Bribery vs Rewards: Valuing the Right Things

Being a parent is a rewarding experience. It teaches you selflessness, insight, and all sorts of fun things about diapers and mosquito repellents. One of its greatest impacts though is on your patience. If there’s one thing that will be tested when you have children, it’s your ability to restrain yourself in extremely difficult and emotional situations. Children are not always the serene little angels TV shows and paintings make them out to be. They will cry, scream, and they won’t always do what you need them to do.

In those moments when they’re being just plain bratty, it’s easy to buckle under the pressure and find the easiest method of diffusing the situation even if that method won’t exactly win you “Parent of the Year” awards. Don’t worry; nobody’s judging here! When you’re in public, and your child is throwing a temper tantrum, and you’re frustrated, embarrassed, and tired, the temptation to resort to bribery can and will be difficult to overcome.

One of the most important distinctions you can make as a parent is between bribery and a rewards system. Bribery puts your child in control, and that can really take a toll on your role as a leader. It gives incentives for bad behavior and gives children a sense of entitlement. The instant gratification may feel relieving and calming in the moment, but it’s a detriment to the parent-child relationship, and the little one’s character development in the long run. Rewards, on the other hand, are determined by the parent and provide motivation and inspiration to the child instead of control.

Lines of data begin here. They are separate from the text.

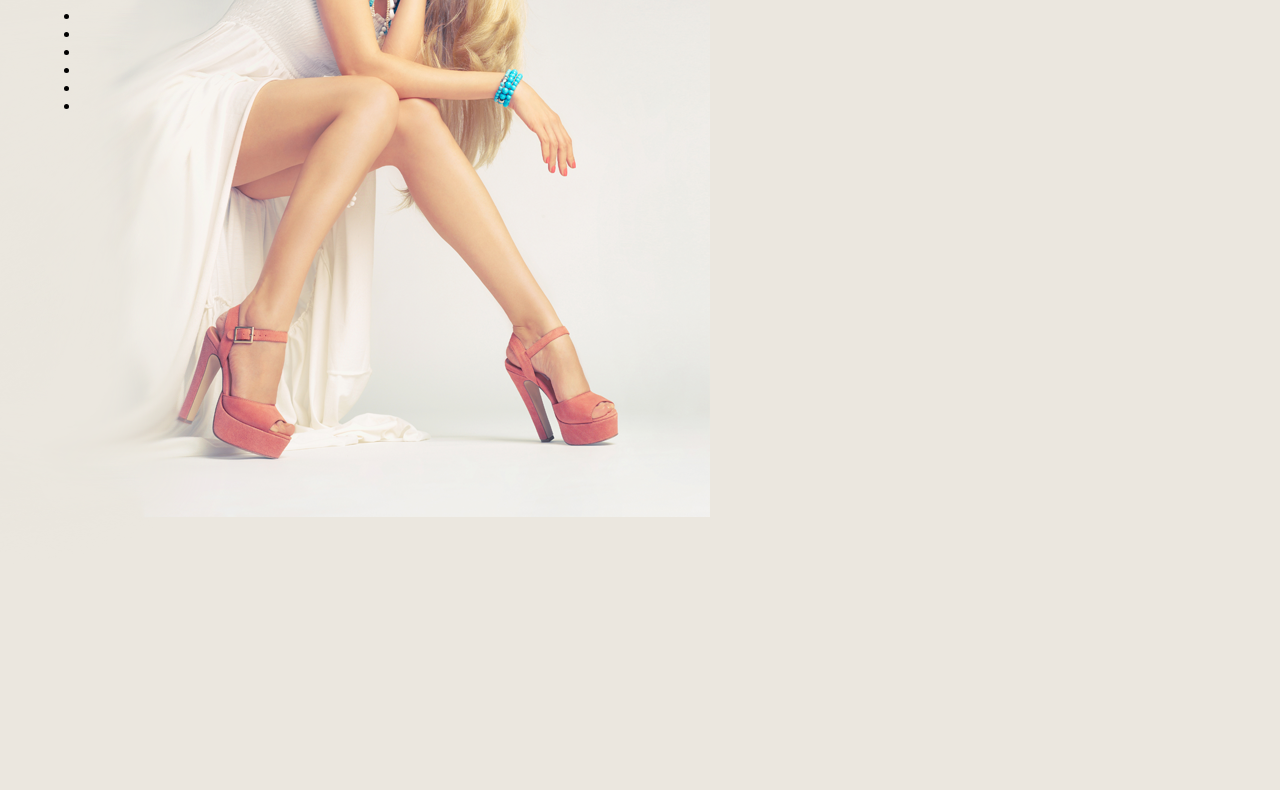
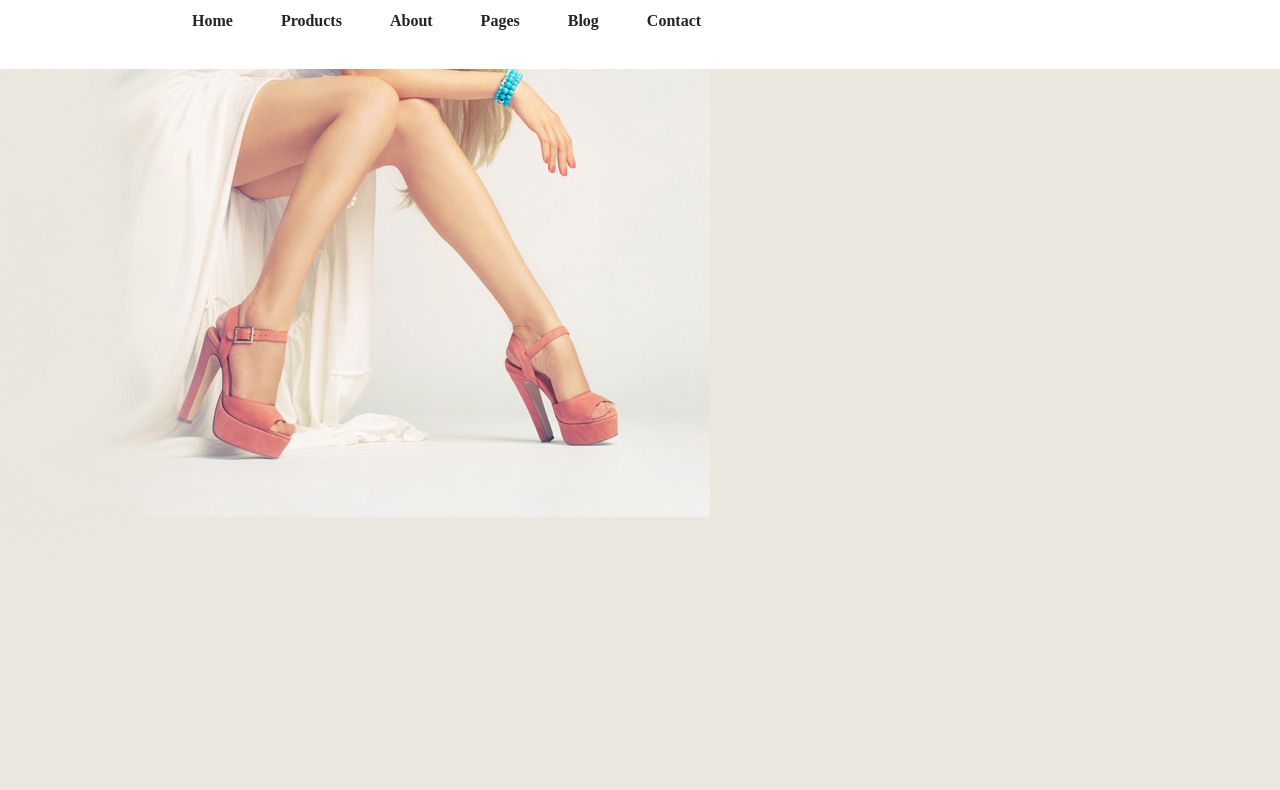
Before and after one commit to santeycode/shop-template, a plain HTML site: page index.html in a window 1280 px wide. Shown: the part 54-844 px from the top of the page. Drawn offline with Linux system fonts and the light colour scheme.

Commit message:
init-menu

```diff
--- a/index.html
+++ b/index.html
@@ -22,38 +22,26 @@
                 </div>
             </div>
         </div>
-        <div class="top-pane">
+        <div class="menu">
             <div class="container">
-                <ul class="top-pane-wrapper">
-                    <li class="li">
-                        <a href="#">
-
-                        </a>
+                <ul class="menu-wrapper">
+                    <li>
+                        <a href="#">Home</a>
                     </li>
-                    <li class="li">
-                        <a href="#">
-
-                        </a>
+                    <li>
+                        <a href="#">Products</a>
                     </li>
-                    <li class="li">
-                        <a href="#">
-
-                        </a>
+                    <li>
+                        <a href="#">About</a>
                     </li>
-                    <li class="li">
-                        <a href="#">
-
-                        </a>
+                    <li>
+                        <a href="#">Pages</a>
                     </li>
-                    <li class="li">
-                        <a href="#">
-
-                        </a>
+                    <li>
+                        <a href="#">Blog</a>
                     </li>
-                    <li class="li">
-                        <a href="#">
-
-                        </a>
+                    <li>
+                        <a href="#">Contact</a>
                     </li>
                 </ul>
                 <div class="counter">
--- a/main.css
+++ b/main.css
@@ -55,31 +55,26 @@ body:hover:after {
   display: block;
   clear: both;
 }
-/*.top-pane {
+.menu {
     background: #fff;
 }
-.top-pane-wrapper ,.top-pane-wrapper li {
+.menu-wrapper ,.menu-wrapper li {
     display: inline-block;
     list-style: none;
     margin: 0;
     padding: 0;
 }
-.top-pane-wrapper {
+.menu-wrapper a {
+    text-decoration: none;
+    font-weight: bold;
     display: inline-block;
-    padding: 22px 153px;
     line-height: 0.7;
+    padding-right: 44px;
+    color: #242424;
 }
-.top-pane-wrapper img {
-    padding-right: 40px;
+.menu-wrapper {
+    padding: 21px 152px;
 }
-.counter img {
-    float: right;
-}
-.container:after {
-  content: '';
-  display: block;
-  clear: both;
-}*/
 @media (max-width: 750px) {
     body {
         background-position: center top;
@@ -95,13 +90,12 @@ body:hover:after {
         text-align: center;
         padding: 0;
     }
-    .top-pane-wrapper {
+    .menu-wrapper {
         text-align: center;
-        float: none;
         display: block;
-        padding: 0;
+        padding: 4px 0;
     }
-    .top-pane-wrapper img {
-        padding-right: 12px;
+    .menu-wrapper li {
+        padding-left: 10px;
     }
 }
```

You also want to teach your children to value the correct things. Toys break, and sweets are temporary, but skills, knowledge, and experiences are more permanent. There are many fun activities that can serve as great rewards as well as learning opportunities for children—visiting a museum, going to a park, spending a day with the family at the beach.

One of the greatest rewards for children is enrolling them in martial arts classes where they can learn focus, discipline, and sportsmanship along with their peers. Martial arts also fulfill a child’s innate desire to be physically active, except that this time, they’re also learning to use their energy in a better, more progressive way. These classes are a fun way to bond with peers, move around, and learn important values.

Reward your kids with martial arts classes, and make bad negotiations a thing of the past!

 

Adam McCauleyYour Neighborhood Martial Art’s Instructor, Renshi Adam McCauley, Go No Sen Karate, Blue Mt. Plaza, Welcher Ave, Peekskill, NY 10566 914.734.2461 www.gonosen.com